REYKJAVIK (Reuters) - Iceland said on Monday it would impose a 39 percent tax on creditors wanting to take assets reclaimed from its failed banks out of the country, a first step to lifting capital controls that have been in place since its 2008 crash.
The government hopes the tax will prevent a sudden exodus of capital that could crush the crown currency and hurt the economy as it recovers from the spectacular collapse of the North Atlantic island’s bloated banking sector seven years ago.
But creditors with billions of dollars worth of assets frozen in three bankrupt lenders could launch legal proceedings against the country, risking years of action that would keep Iceland locked out of international markets.
The government said investors in Icelandic assets such as government bonds could also get their money out of the country by selling crowns to the central bank.

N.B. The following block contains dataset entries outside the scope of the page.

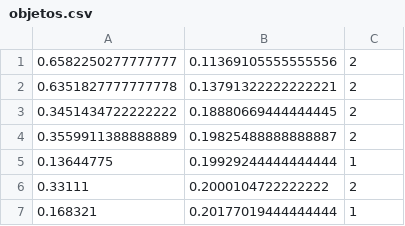
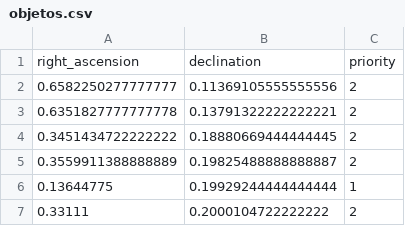
Before and after one commit to alephshahor/EMIR-v1, a CSV file: objetos.csv, drawn as a sheet; only a part is shown; the shorter side is filled out with more unchanged rows; the diff names each change by its address in the sheet, - before the commit and + after, or states it on an @@ line.

```diff
--- a/objetos.csv
+++ b/objetos.csv
+row 1: right_ascension | declination | priority
```
Also changed, not shown: 6 other files.
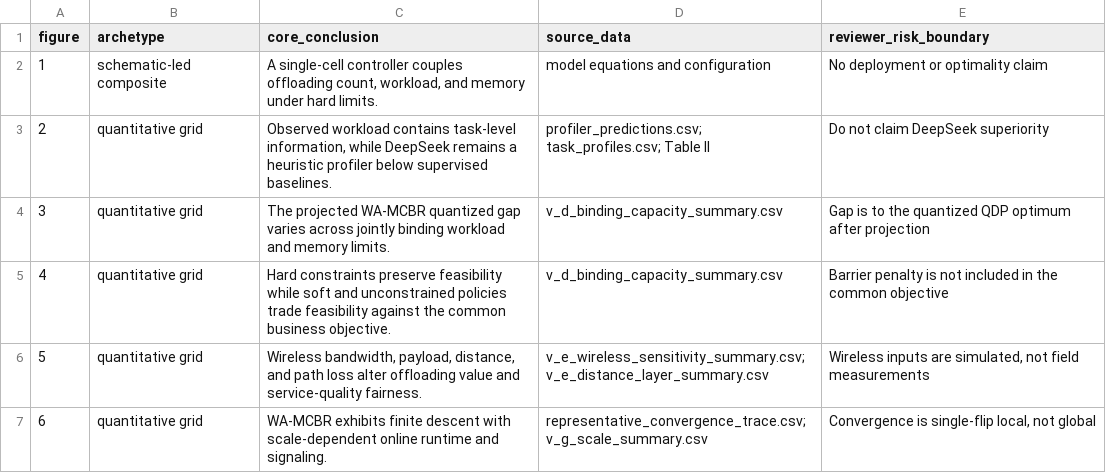
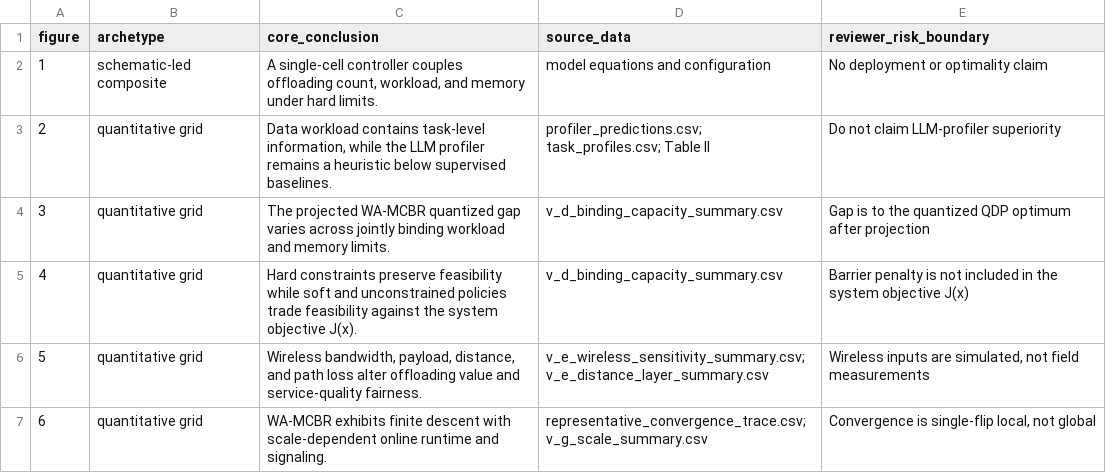
Before and after one commit to Tsumi0318/AI-RAN-Mark10-Workload-Aware-Offloading, a CSV file: 06_审计与复现/figure_contracts.csv, drawn as a sheet.

```diff
--- a/06_审计与复现/figure_contracts.csv
+++ b/06_审计与复现/figure_contracts.csv
@@ -2,5 +2,5 @@ figure,archetype,core_conclusion,source_data,reviewer_risk_boundary
 1,schematic-led composite,"A single-cell controller couples offloading count, workload, and memory under hard limits.",model equations and configuration,No deployment or optimality claim
-2,quantitative grid,"Observed workload contains task-level information, while DeepSeek remains a heuristic profiler below supervised baselines.",profiler_predictions.csv; task_profiles.csv; Table II,Do not claim DeepSeek superiority
+2,quantitative grid,"Data workload contains task-level information, while the LLM profiler remains a heuristic below supervised baselines.",profiler_predictions.csv; task_profiles.csv; Table II,Do not claim LLM-profiler superiority
 3,quantitative grid,The projected WA-MCBR quantized gap varies across jointly binding workload and memory limits.,v_d_binding_capacity_summary.csv,Gap is to the quantized QDP optimum after projection
-4,quantitative grid,Hard constraints preserve feasibility while soft and unconstrained policies trade feasibility against the common business objective.,v_d_binding_capacity_summary.csv,Barrier penalty is not included in the common objective
+4,quantitative grid,Hard constraints preserve feasibility while soft and unconstrained policies trade feasibility against the system objective J(x).,v_d_binding_capacity_summary.csv,Barrier penalty is not included in the system objective J(x)
 5,quantitative grid,"Wireless bandwidth, payload, distance, and path loss alter offloading value and service-quality fairness.",v_e_wireless_sensitivity_summary.csv; v_e_distance_layer_summary.csv,"Wireless inputs are simulated, not field measurements"
```
Also changed, not shown: 04_汇总表格/iii_symbol_details.csv, 04_汇总表格/table_ii_profiler_metrics.csv, 19 other files.
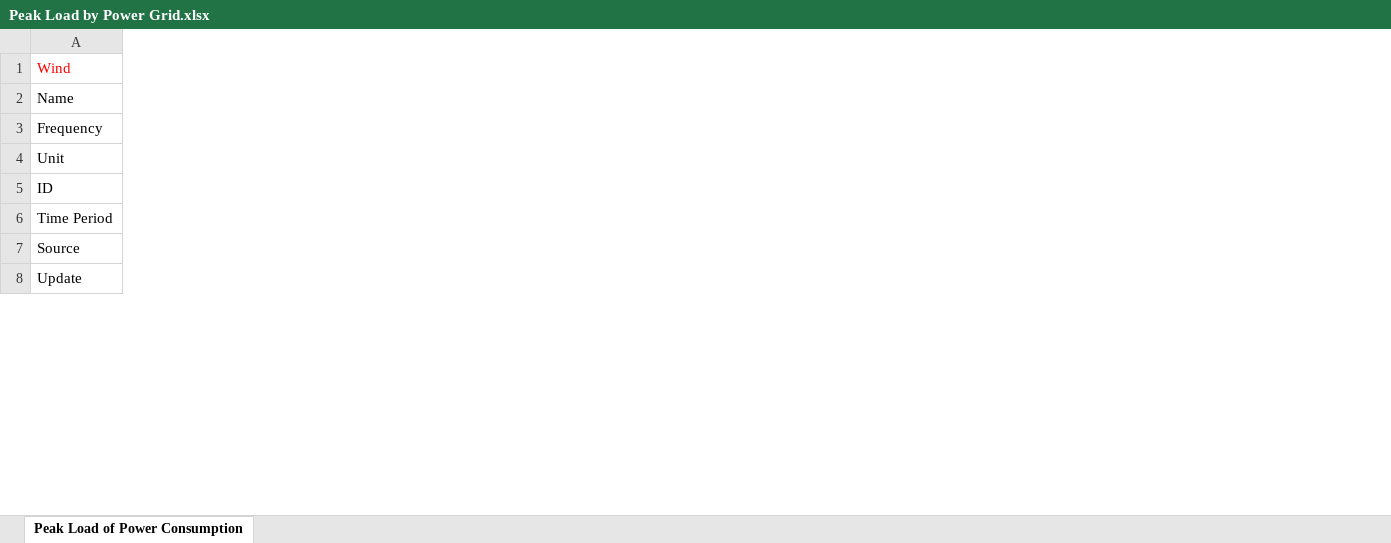
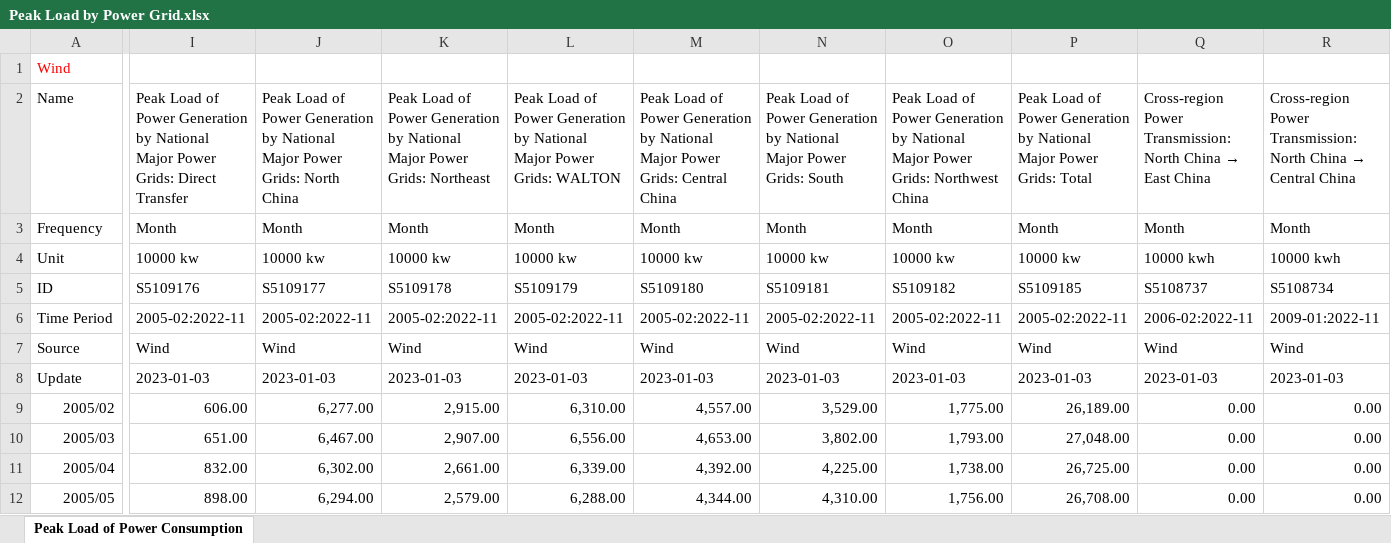
Before and after one commit to energyandcleanair/china_co2, an Excel workbook: data/Peak Load by Power Grid.xlsx, sheet Peak Load of Power Consumption, drawn as a sheet; only a part is shown, gaps mark what is left out; values as stored, in another font and other column widths than the file's, no borders; rows hold the shown columns only; the diff covers the shown part only; the diff names each change by its address in the sheet, - before the commit and + after, or states it on an @@ line.

Commit message:
updates to data and workflows for 2023Q2

```diff
--- a/data/Peak Load by Power Grid.xlsx (sheet Peak Load of Power Consumption)
+++ b/data/Peak Load by Power Grid.xlsx (sheet Peak Load of Power Consumption)
+column I, rows 2-8: Peak Load of Power Generation by National Major Power Grids: Direct Transfer | Month | 10000 kw | S5109176 | 2005-02:2022-11 | Wind | 2023-01-03
+column J, rows 2-8: Peak Load of Power Generation by National Major Power Grids: North China | Month | 10000 kw | S5109177 | 2005-02:2022-11 | Wind | 2023-01-03
+column K, rows 2-8: Peak Load of Power Generation by National Major Power Grids: Northeast | Month | 10000 kw | S5109178 | 2005-02:2022-11 | Wind | 2023-01-03
+column L, rows 2-8: Peak Load of Power Generation by National Major Power Grids: WALTON | Month | 10000 kw | S5109179 | 2005-02:2022-11 | Wind | 2023-01-03
+column M, rows 2-8: Peak Load of Power Generation by National Major Power Grids: Central China | Month | 10000 kw | S5109180 | 2005-02:2022-11 | Wind | 2023-01-03
+column N, rows 2-8: Peak Load of Power Generation by National Major Power Grids: South | Month | 10000 kw | S5109181 | 2005-02:2022-11 | Wind | 2023-01-03
+column O, rows 2-8: Peak Load of Power Generation by National Major Power Grids: Northwest China | Month | 10000 kw | S5109182 | 2005-02:2022-11 | Wind | 2023-01-03
+column P, rows 2-8: Peak Load of Power Generation by National Major Power Grids: Total | Month | 10000 kw | S5109185 | 2005-02:2022-11 | Wind | 2023-01-03
+column Q, rows 2-8: Cross-region Power Transmission: North China → East China | Month | 10000 kwh | S5108737 | 2006-02:2022-11 | Wind | 2023-01-03
+column R, rows 2-8: Cross-region Power Transmission: North China → Central China | Month | 10000 kwh | S5108734 | 2009-01:2022-11 | Wind | 2023-01-03
+row 9: 2005/02 | 606.00 | 6,277.00 | 2,915.00 | 6,310.00 | 4,557.00 | 3,529.00 | 1,775.00 | 26,189.00 | 0.00 | 0.00
+row 10: 2005/03 | 651.00 | 6,467.00 | 2,907.00 | 6,556.00 | 4,653.00 | 3,802.00 | 1,793.00 | 27,048.00 | 0.00 | 0.00
+row 11: 2005/04 | 832.00 | 6,302.00 | 2,661.00 | 6,339.00 | 4,392.00 | 4,225.00 | 1,738.00 | 26,725.00 | 0.00 | 0.00
+row 12: 2005/05 | 898.00 | 6,294.00 | 2,579.00 | 6,288.00 | 4,344.00 | 4,310.00 | 1,756.00 | 26,708.00 | 0.00 | 0.00
```
Also changed, not shown: 19 added rows and 20 added columns elsewhere in this sheet, data/Electricity Consumption by sector.xlsx, data/Power Capacity.xlsx, 27 other files.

Alternatively, they could reinvest their capital in newer government debt that will be convertible out of crowns at maturity.
Because the central bank controls the exchange rate, investors using its currency auctions to repatriate their money could get a less favourable price for their crowns than in the currency markets.
“The total value of the assets underlying the problem addressed in the authorities’ strategy is about 1,200 billion Icelandic crowns,” the government’s debt management agency said in a statement.
That amount is roughly $9 billion although due to capital controls it is difficult to determine a market exchange rate.
Iceland imposed controls on the movement of capital seven years ago after its three biggest lenders -- Glitnir, Landsbanki and Kaupthing -- folded under the weight of their debts as the global financial crisis unspooled.
With the banking sector’s assets once calculated at 10 times Iceland’s gross domestic product, their spectacular meltdown came to symbolise the greed and mismanagement of the global financial system and of governments’ failure to police it.
Monday’s announcement followed a late night debate in parliament on Sunday which closed down loopholes regarding transactions that can be made using money from the failed banks.
The government estimated in March that creditors of the failed banks had about 500 billion Icelandic crowns ($3.75 billion), roughly a quarter of the country’s GDP, in recovered assets that they would want to repatriate.
An amount equivalent to 15 percent of GDP invested by foreigners in Icelandic assets such as government bonds has also been frozen and authorities fear it too may be pulled out once controls are lifted.
Editing by Niklas Pollard and Catherine Evans